Original Medium: Digital art

About the Work:
The inspiration for my Designed to Recycle piece is a juxtaposition between the vibrant pop art of the 1960s and retro signage of the same era. The goal was to create an eye-catching design that would be seen at a distance, so a palette of bold, foundational screenprinting colors—cyan, magenta, yellow, and black—were chosen. The concept also plays a bit with the dirt and grit that is connected to this industry with the chosen colors and large, soft cherry blossoms.

The large messaging of WASTE NOT pushes the awareness of recycling as it is surrounded by aesthetic images of the Washington DC community and neighborhoods. A design without the words was also submitted.

The piece was designed with the structure of the truck in mind, using the large, flat areas for the main message and recognizable community elements. The normal cleanliness and wear and tear of the vehicle were also one of the main design considerations. This design will hold up well—hiding dirt and scruffs—for the two-year lifespan.
 

Recycle Now! by Michael Marshall Design
Recycle Now! by Michael Marshall Design
Original Medium: Digital art

About the Work:
This design celebrates DC symbolism and uses a commercial feel to make a bold statement and impression. This simple, minimalistic design uses the flag, which appears to be draped over the truck, to inspire civic pride. The dynamic message: “Recycle Now!” urges residents and visitors to engage in recycling with an underlying message that it will directly impact the city they live in, work in, visit and love.
 

Fair Card Value by Michael Crossett
Original Medium: Digital art

 

About the Work:
I grew up in a military family with life always in motion. Living abroad gave me a fascination with urban life, different cultures, and contemporary design. Throughout my life, I photographed things that stood out from their surroundings and found a love for the magic of development. Today, my process includes digital photography and screen printing to capture and create the aesthetic that defines city life. As a mixed media artist, I see myself as an architect making new structures and compositions with elements of the past, familiar places, and everyday life marked with the passage of time and the force of change.
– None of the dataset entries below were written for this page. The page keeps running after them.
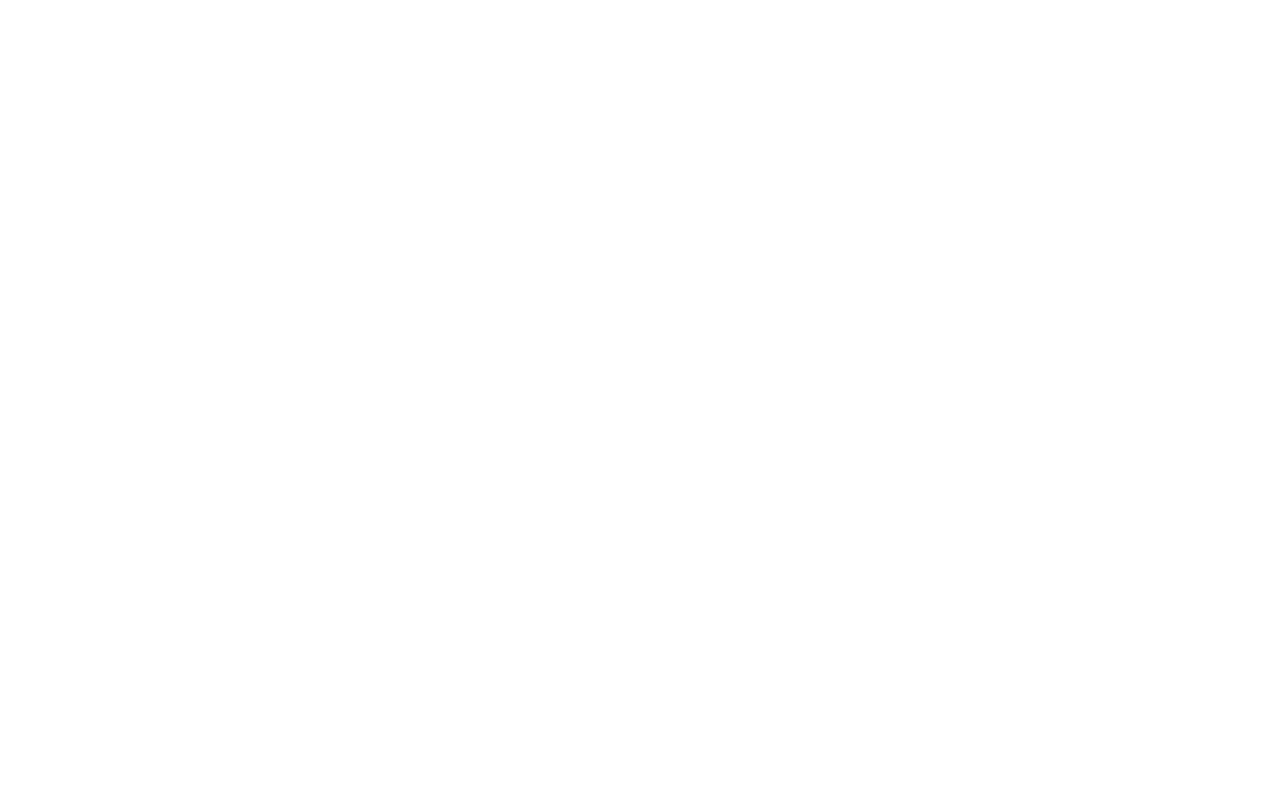
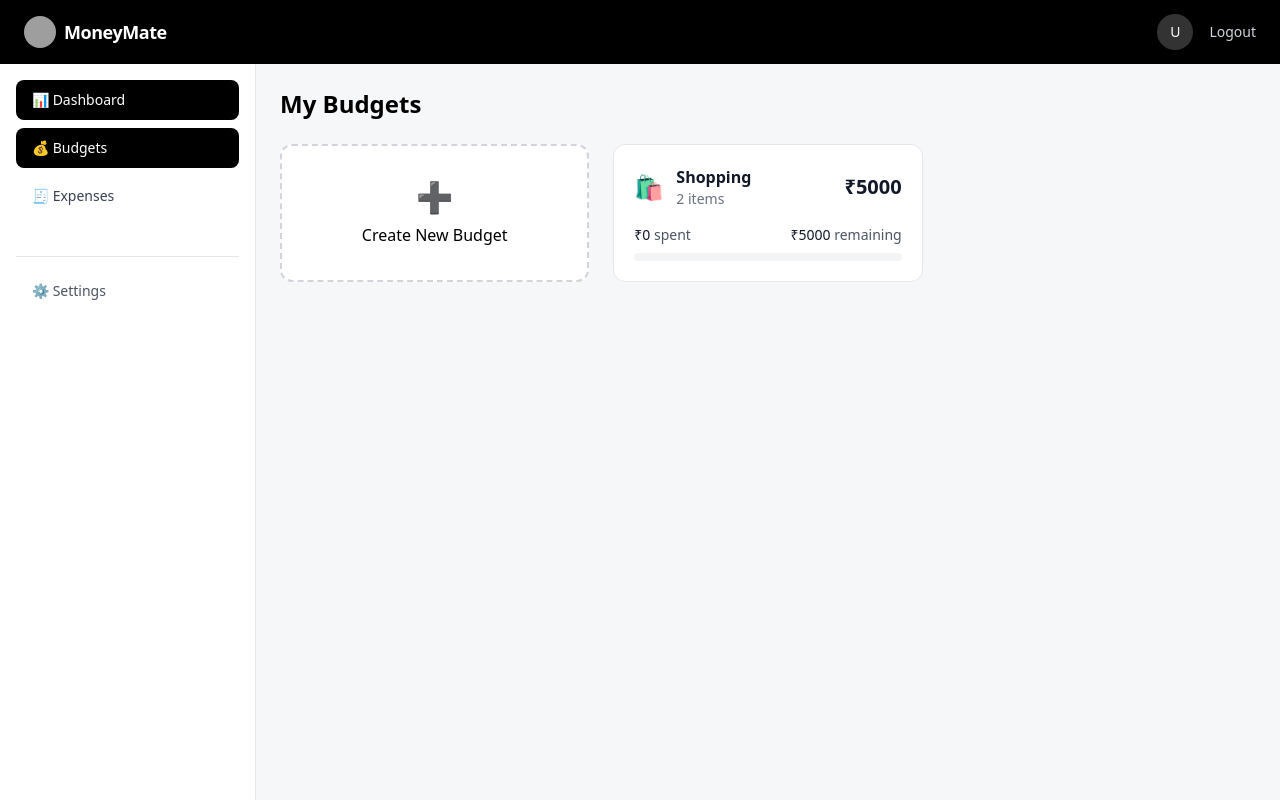
Before and after one commit to rishikamediratta/MoneyMate, a React (Vite) app: page /dashboard/budget in a window 1280 px wide. Before the commit this address had no page. Built offline with nearby package versions, Linux system fonts and the light colour scheme; grey boxes are pictures that could not be loaded.

Commit message:
made budget page

```diff
--- a/package.json
+++ b/package.json
@@ -10,6 +10,9 @@
     "preview": "vite preview"
   },
   "dependencies": {
+    "@emoji-mart/data": "^1.2.1",
+    "@emoji-mart/react": "^1.1.1",
+    "emoji-mart": "^5.6.0",
     "react": "^19.2.0",
     "react-dom": "^19.2.0",
     "react-router-dom": "^7.10.1"
--- /dev/null
+++ b/src/components/budget/BudgetCard.jsx
@@ -0,0 +1,52 @@
+const BudgetCard = ({ budget }) => {
+  return (
+    <div className="bg-white rounded-xl border border-gray-200 p-5 hover:shadow-md transition">
+
+      {/* Top row */}
+      <div className="flex items-center justify-between">
+        {/* Icon + Name */}
+        <div className="flex items-center gap-3">
+          <div className="text-2xl">{budget.icon || "💰"}</div>
+          <div>
+            <h3 className="font-semibold text-gray-900">
+              {budget.name}
+            </h3>
+            <p className="text-sm text-gray-500">
+              {budget.expenses?.length || 0} items
+            </p>
+          </div>
+        </div>
+
+        {/* Budget Amount (highlighted + bolder) */}
+        <div className="text-xl font-semibold text-gray-900">
+          ₹{budget.amount}
+        </div>
+      </div>
+
+      {/* Spent / Remaining row (exact reference style) */}
+      <div className="mt-4 flex justify-between items-center text-sm">
+        <span className="text-gray-600">
+          <span className="font-medium text-gray-900">₹0</span>{" "}
+          spent
+        </span>
+
+        <span className="text-gray-600">
+          <span className="font-medium text-gray-900">
+            ₹{budget.amount}
+          </span>{" "}
+          remaining
+        </span>
+      </div>
+
+      {/* Progress Bar */}
+      <div className="mt-2 h-2 w-full bg-gray-100 rounded-full overflow-hidden">
+        <div
+          className="h-full bg-blue-600 rounded-full transition-all"
+          style={{ width: "0%" }}
+        />
+      </div>
+    </div>
+  );
+};
+
+export default BudgetCard;
--- /dev/null
+++ b/src/components/budget/CreateBudgetCard.jsx
@@ -0,0 +1,16 @@
+const CreateBudgetCard = ({ onClick }) => {
+  return (
+    <div
+      onClick={onClick}
+      className="bg-white rounded-xl border-2 border-dashed border-gray-300
+                 p-5 flex flex-col items-center justify-center
+                 cursor-pointer hover:border-blue-500 hover:text-blue-600
+                 transition"
+    >
+      <div className="text-3xl mb-2">➕</div>
+      <p className="font-medium">Create New Budget</p>
+    </div>
+  );
+};
+
+export default CreateBudgetCard;
--- /dev/null
+++ b/src/components/budget/CreateBudgetModal.jsx
@@ -0,0 +1,103 @@
+import { useState } from "react";
+import Picker from "@emoji-mart/react";
+import data from "@emoji-mart/data";
+
+
+const CreateBudgetModal = ({ onClose, onCreate }) => {
+  const [icon, setIcon] = useState("");
+  const [name, setName] = useState("");
+  const [amount, setAmount] = useState("");
+  const [showEmojiPicker, setShowEmojiPicker] = useState(false);
+
+  const handleSubmit = () => {
+    if (!name || !amount) return;
+
+    onCreate({
+      id: Date.now(),
+      icon: icon || "💰",
+      name,
+      amount: Number(amount),
+      expenses: []
+    });
+
+    onClose();
+  };
+
+  return (
+    <div className="fixed inset-0 bg-black/40 flex items-center justify-center z-50">
+      <div className="bg-white rounded-xl p-6 w-full max-w-sm relative">
+        <h2 className="text-lg font-semibold mb-4">Create New Budget</h2>
+
+        {/* Emoji Selector */}
+       {/* Emoji Selector */}
+<div className="mb-4 relative">
+  <label className="block text-sm font-medium text-gray-700 mb-2">
+    Icon
+  </label>
+
+  {/* Square placeholder */}
+  <div
+    onClick={() => setShowEmojiPicker((prev) => !prev)}
+    className="w-14 h-14 flex items-center justify-center
+               border-2 border-dashed border-gray-300
+               rounded-lg cursor-pointer
+               hover:border-blue-500 transition
+               text-2xl"
+  >
+    {icon || "➕"}
+  </div>
+
+  {/* Full Emoji Picker */}
+  {showEmojiPicker && (
+    <div className="absolute mt-2 z-30">
+      <Picker
+        data={data}
+        onEmojiSelect={(emoji) => {
+          setIcon(emoji.native);
+          setShowEmojiPicker(false);
+        }}
+        previewPosition="none"
+        theme="light"
+      />
+    </div>
+  )}
+</div>
+
+
+        {/* Budget Name */}
+        <input
+          value={name}
+          onChange={(e) => setName(e.target.value)}
+          className="w-full mb-3 border rounded-lg p-2"
+          placeholder="Budget name"
+        />
+
+        {/* Budget Amount */}
+        <input
+          type="number"
+          value={amount}
+          onChange={(e) => setAmount(e.target.value)}
+          className="w-full mb-4 border rounded-lg p-2"
+          placeholder="Budget amount"
+        />
+
+        <div className="flex justify-end gap-3">
+          <button
+            onClick={onClose}
+            className="px-4 py-2 text-sm text-gray-600"
+          >
+            Cancel
+          </button>
+          <button
+            onClick={handleSubmit}
+            className="px-4 py-2 text-sm bg-blue-600 text-white rounded-lg"
+          >
+            Create
+          </button>
+        </div>
+      </div>
+    </div>
+  );
+};
+
+export default CreateBudgetModal;
--- a/src/components/dashboard/Sidebar.jsx
+++ b/src/components/dashboard/Sidebar.jsx
@@ -17,11 +17,11 @@
           📊 Dashboard
         </NavLink>
 
-        <NavLink to="/budgets" className={linkClasses}>
+        <NavLink to="/dashboard/budget" className={linkClasses}>
           💰 Budgets
         </NavLink>
 
-        <NavLink to="/expenses" className={linkClasses}>
+        <NavLink to="/dashboard/expenses" className={linkClasses}>
           🧾 Expenses
         </NavLink>
       </nav>
--- /dev/null
+++ b/src/pages/dashboard/Budget.jsx
@@ -0,0 +1,78 @@
+import { useEffect, useState } from "react";
+import Navbar from "../../components/dashboard/Navbar";
+import Sidebar from "../../components/dashboard/Sidebar";
+import BudgetCard from "../../components/budget/BudgetCard";
+import CreateBudgetCard from "../../components/budget/CreateBudgetCard";
+import CreateBudgetModal from "../../components/budget/CreateBudgetModal";
+
+const STORAGE_KEY = "moneymate_budgets";
+
+const Budget = () => {
+  // Budgets state
+  const [budgets, setBudgets] = useState([
+    {
+      id: 1,
+      icon: "🛍️",
+      name: "Shopping",
+      amount: 5000,
+      expenses: [
+        { id: 1, name: "Shoes", amount: 1200 },
+        { id: 2, name: "Bag", amount: 800 }
+      ]
+    }
+  ]);
+
+  // Modal state
+  const [showModal, setShowModal] = useState(false);
+
+  // Load from localStorage
+  useEffect(() => {
+    const stored = localStorage.getItem(STORAGE_KEY);
+    if (stored) {
+      setBudgets(JSON.parse(stored));
+    }
+  }, []);
+
+  // Save to localStorage
+  useEffect(() => {
+    localStorage.setItem(STORAGE_KEY, JSON.stringify(budgets));
+  }, [budgets]);
+
+  // Add new budget
+  const addBudget = (newBudget) => {
+    setBudgets((prev) => [...prev, newBudget]);
+  };
+
+  return (
+    <div className="min-h-screen bg-[#f6f7f9]">
+      <Navbar />
+
+      <div className="flex">
+        <Sidebar />
+
+        <main className="flex-1 p-6">
+          <h1 className="text-2xl font-semibold">My Budgets</h1>
+
+          {/* Budget Cards */}
+          <div className="mt-6 grid grid-cols-1 sm:grid-cols-2 lg:grid-cols-3 gap-6">
+            <CreateBudgetCard onClick={() => setShowModal(true)} />
+
+            {budgets.map((budget) => (
+              <BudgetCard key={budget.id} budget={budget} />
+            ))}
+          </div>
+        </main>
+      </div>
+
+      {/* Create Budget Modal */}
+      {showModal && (
+        <CreateBudgetModal
+          onClose={() => setShowModal(false)}
+          onCreate={addBudget}
+        />
+      )}
+    </div>
+  );
+};
+
+export default Budget;
--- /dev/null
+++ b/src/pages/dashboard/Expenses.jsx
@@ -0,0 +1,9 @@
+import React from 'react'
+
+const Expenses = () => {
+  return (
+    <div>Expenses</div>
+  )
+}
+
+export default Expenses
--- a/src/routes/Routes.jsx
+++ b/src/routes/Routes.jsx
@@ -4,6 +4,8 @@
 import SignIn from "../pages/auth/SignIn";
 import SignUp from "../pages/auth/SignUp";
 import Dashboard from "../pages/dashboard/Dashboard";
+import Budget from "../pages/dashboard/Budget";
+import Expenses from "../pages/dashboard/Expenses";
 
 const AppRoutes = () => {
   return (
@@ -13,6 +15,8 @@
         <Route path="/signin" element={<SignIn />} />
         <Route path="/signup" element={<SignUp />} />
         <Route path="/dashboard" element={<Dashboard />} />
+        <Route path="/dashboard/budget" element={<Budget />} />
+        <Route path="/dashboard/expenses" element={<Expenses />} />
       </Routes>
     </BrowserRouter>
   );
```
Also changed, not shown: 1 other file (tests, documents, lock files or other folders).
My layered compositions juxtapose photography and historic imagery with relevant symbols and icons.